[What you should do] Word for word, set down every record that appears below.

- Opening Delimiter -

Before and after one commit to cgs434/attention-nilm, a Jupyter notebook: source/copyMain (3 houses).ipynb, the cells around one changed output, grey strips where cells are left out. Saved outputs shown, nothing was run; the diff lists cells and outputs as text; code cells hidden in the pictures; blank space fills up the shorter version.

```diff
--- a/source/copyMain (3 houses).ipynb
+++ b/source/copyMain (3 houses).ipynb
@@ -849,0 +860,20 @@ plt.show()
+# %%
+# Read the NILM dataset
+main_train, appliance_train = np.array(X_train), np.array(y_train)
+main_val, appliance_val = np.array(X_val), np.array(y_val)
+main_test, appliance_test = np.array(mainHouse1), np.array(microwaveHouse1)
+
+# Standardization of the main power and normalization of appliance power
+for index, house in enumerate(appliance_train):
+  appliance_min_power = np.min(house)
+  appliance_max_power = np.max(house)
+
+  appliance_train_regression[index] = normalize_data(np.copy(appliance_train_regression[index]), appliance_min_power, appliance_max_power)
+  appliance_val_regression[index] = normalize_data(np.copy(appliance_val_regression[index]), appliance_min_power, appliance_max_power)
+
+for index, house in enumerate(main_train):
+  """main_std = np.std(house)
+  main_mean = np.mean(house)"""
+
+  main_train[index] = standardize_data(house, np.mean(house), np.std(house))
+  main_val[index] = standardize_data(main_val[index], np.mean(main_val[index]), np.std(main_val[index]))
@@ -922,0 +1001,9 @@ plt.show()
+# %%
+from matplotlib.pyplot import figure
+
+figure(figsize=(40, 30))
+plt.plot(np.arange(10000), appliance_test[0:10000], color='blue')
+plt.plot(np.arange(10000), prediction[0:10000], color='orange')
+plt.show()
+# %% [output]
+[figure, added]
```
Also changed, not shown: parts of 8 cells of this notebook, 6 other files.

- Closing Delimiter -

[Output of the task]
Before and after one commit to cgs434/attention-nilm, a Jupyter notebook: source/copyMain (3 houses).ipynb, the cells around one changed output, grey strips where cells are left out. Saved outputs shown, nothing was run; the diff lists cells and outputs as text; code cells hidden in the pictures; blank space fills up the shorter version.

```diff
--- a/source/copyMain (3 houses).ipynb
+++ b/source/copyMain (3 houses).ipynb
@@ -849,0 +860,20 @@ plt.show()
+# %%
+# Read the NILM dataset
+main_train, appliance_train = np.array(X_train), np.array(y_train)
+main_val, appliance_val = np.array(X_val), np.array(y_val)
+main_test, appliance_test = np.array(mainHouse1), np.array(microwaveHouse1)
+
+# Standardization of the main power and normalization of appliance power
+for index, house in enumerate(appliance_train):
+  appliance_min_power = np.min(house)
+  appliance_max_power = np.max(house)
+
+  appliance_train_regression[index] = normalize_data(np.copy(appliance_train_regression[index]), appliance_min_power, appliance_max_power)
+  appliance_val_regression[index] = normalize_data(np.copy(appliance_val_regression[index]), appliance_min_power, appliance_max_power)
+
+for index, house in enumerate(main_train):
+  """main_std = np.std(house)
+  main_mean = np.mean(house)"""
+
+  main_train[index] = standardize_data(house, np.mean(house), np.std(house))
+  main_val[index] = standardize_data(main_val[index], np.mean(main_val[index]), np.std(main_val[index]))
@@ -922,0 +1001,9 @@ plt.show()
+# %%
+from matplotlib.pyplot import figure
+
+figure(figsize=(40, 30))
+plt.plot(np.arange(10000), appliance_test[0:10000], color='blue')
+plt.plot(np.arange(10000), prediction[0:10000], color='orange')
+plt.show()
+# %% [output]
+[figure, added]
```
Also changed, not shown: parts of 8 cells of this notebook, 6 other files.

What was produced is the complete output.